Imagine its 4:30 in the afternoon and you’ve already mentally checked out of the office, daydreaming of the weekend that awaits you. Suddenly your Inbox chime goes off and you snap back to reality when you read a message that goes something like this:
“Hello. Your goal was to work on your project for five hours today, but you’ve only logged three and a half hours. Are you sure you’ve correctly accounted for all the time you spent in the office today? Love, Ogre.”
After seeing the signature at the end of this message, you’d probably think it was a joke.
But employees at Union Street Media in Burlington, Vt. know to take the message seriously – in fact, working with Ogre is a part of working at the Web design firm every day.
It’s not a derogatory nickname for an office grump, but an in-house software tool for tracking productivity.
“Time tracking is like flossing your teeth. You know it’s good for you, but no one wants to do it,” says Andy Vota, vice-president of Union Street Media. “A machine doesn’t forget and there’s no emotion – it’s going to e-mail you at 4:30 every day if you haven’t logged your time.”
The Web site design and marketing firm focuses on high-end Web sites for realtors. The small company, located in a refurbished former schoolhouse, has 16 full-time employees and six part-time workers or contractors.
The need to develop an in-house tool for time tracking was felt when the company realized it had difficulty billing its clients based on how much time staff were spending on each project, according to Ted Adler, founder of Union Street Media.
Now Union Street is able to automatically generate invoices based on time dedicated to a project.
“Earlier it was so time consuming, we used to invoice quarterly,” he says. “Now we’re doing it monthly or even weekly.”
The results are an improved cash flow, and invoices sent to clients more often and for lesser amounts. In addition customers can see a detailed list of exactly how long was spent on a task, what the task was, and who performed the work.
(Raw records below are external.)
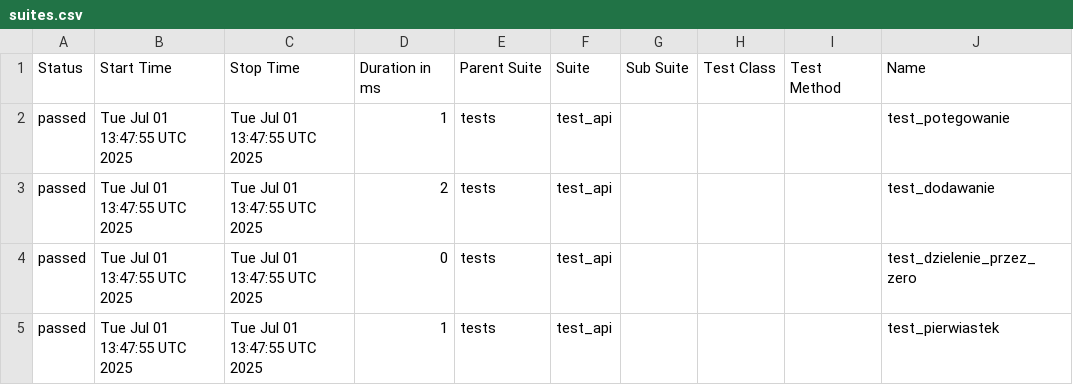
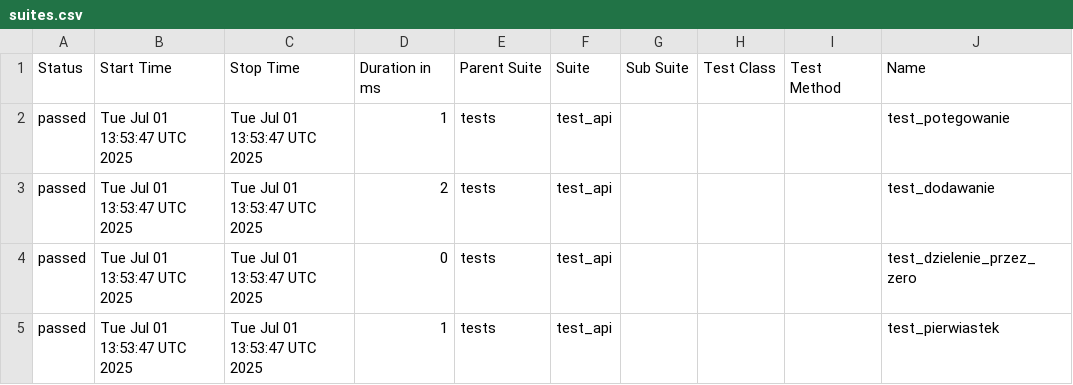
Before and after one commit to paulatrzcinska/NDABO, a CSV file: data/suites.csv, drawn as a sheet; only a part is shown; the diff names each change by its address in the sheet, - before the commit and + after, or states it on an @@ line.

```diff
--- a/data/suites.csv
+++ b/data/suites.csv
-B2:B5 (Start Time): Tue Jul 01 13:47:55 UTC 2025
+B2:B5 (Start Time): Tue Jul 01 13:53:47 UTC 2025
-C2:C5 (Stop Time): Tue Jul 01 13:47:55 UTC 2025
+C2:C5 (Stop Time): Tue Jul 01 13:53:47 UTC 2025
```
Also changed, not shown: 22 other files.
“That makes for happier customers,” Adler says.
In times of economic uncertainty, the company sees staff productivity as more important than ever. The Ogre project started just one year ago, when the warning signs of economic troubles were just starting to be made apparent. Now a recession seems imminent.
The U.S Mortgage Bankers Association forecasts the longest recession seen in two decades, lasting a minimum of three quarters.
The economic situation is equally grim in Canada, with the Bank of Nova Scotia and the Bank of Montreal predicting a recession over the next two quarters.
For Union Street Media, business remains strong. Clients aren’t phoning up to cancel their Web sites yet. But business is slowing compared to past years of success. Since it opened shop in 1999, the company has being growing at a rate of 30 per cent a year, but that exceptional pace won’t continue this year.
“As things have tightened up, we’ve seen a bit of a slowdown in business. It’s probably just a hiccup,” Adler says. But “if things are moving along at this pace in a few months, certainly there will have to be some changes.”
A company always has productivity in mind, but Vota says in the current situation management is looking at it harder than ever, and the staff understands what’s at stake.
“They care about it a lot more too because they want to do everything they can to ensure our long term sustainability.”
The tool looks almost like a social networking Web site geared towards business. Employees have their own profiles listing contact details, their manager, and what projects they are currently assigned too.
Projects are listed on the main dashboard and can be organized by client. Employees create a time entry and tag it with a quick description for each project. They can either enter the amount of time they worked on the task, or click on a small icon that starts a timer for them. A simple animation indicates a timer is active, and clicking it again stops the timer and records the minutes worked.
As projects near the costs estimated to the client, they become highlighted in orange to draw the attention of project managers. Combined with the to-the-minute billing, this has helped United Street Media improve the budget accuracy for each project 10-fold, Vota says.
“We have the ability to understand what’s happening in the company on a real-time basis,” he says. “We can go to a screen that shows what everyone is working on at the moment.”
Ogre isn’t just a mean-spirited boss that forces employees to measure their time. It also has the ability to adapt to requests from users of the system. For example, the “search” feature has been improved to predict what words employees are typing. Another feature was added that allows a user to duplicate a time allocation item – a way to save time on keeping your time.
One advantage of being a small business in a troubled economy is the ability to shift focus, Adler says. The company could pull together and start focusing on a different line of business if realtors stop asking for high-end Web sites. Selling Ogre is one possibility.
“We think this is a product we could market pretty broadly,” he says.
The system would sell like hot cakes if the reactions of those who see the system are any indication, Vota adds.
“Wow, do you sell that?” he is often asked. But for now, business is good and Union Street Media will remain focused on its core competency – building Web sites.
Adler certainly appreciates not having to finish each of his days by walking around the office and reminding people to log their time. He’d rather leave that up to Ogre.
And always, with love.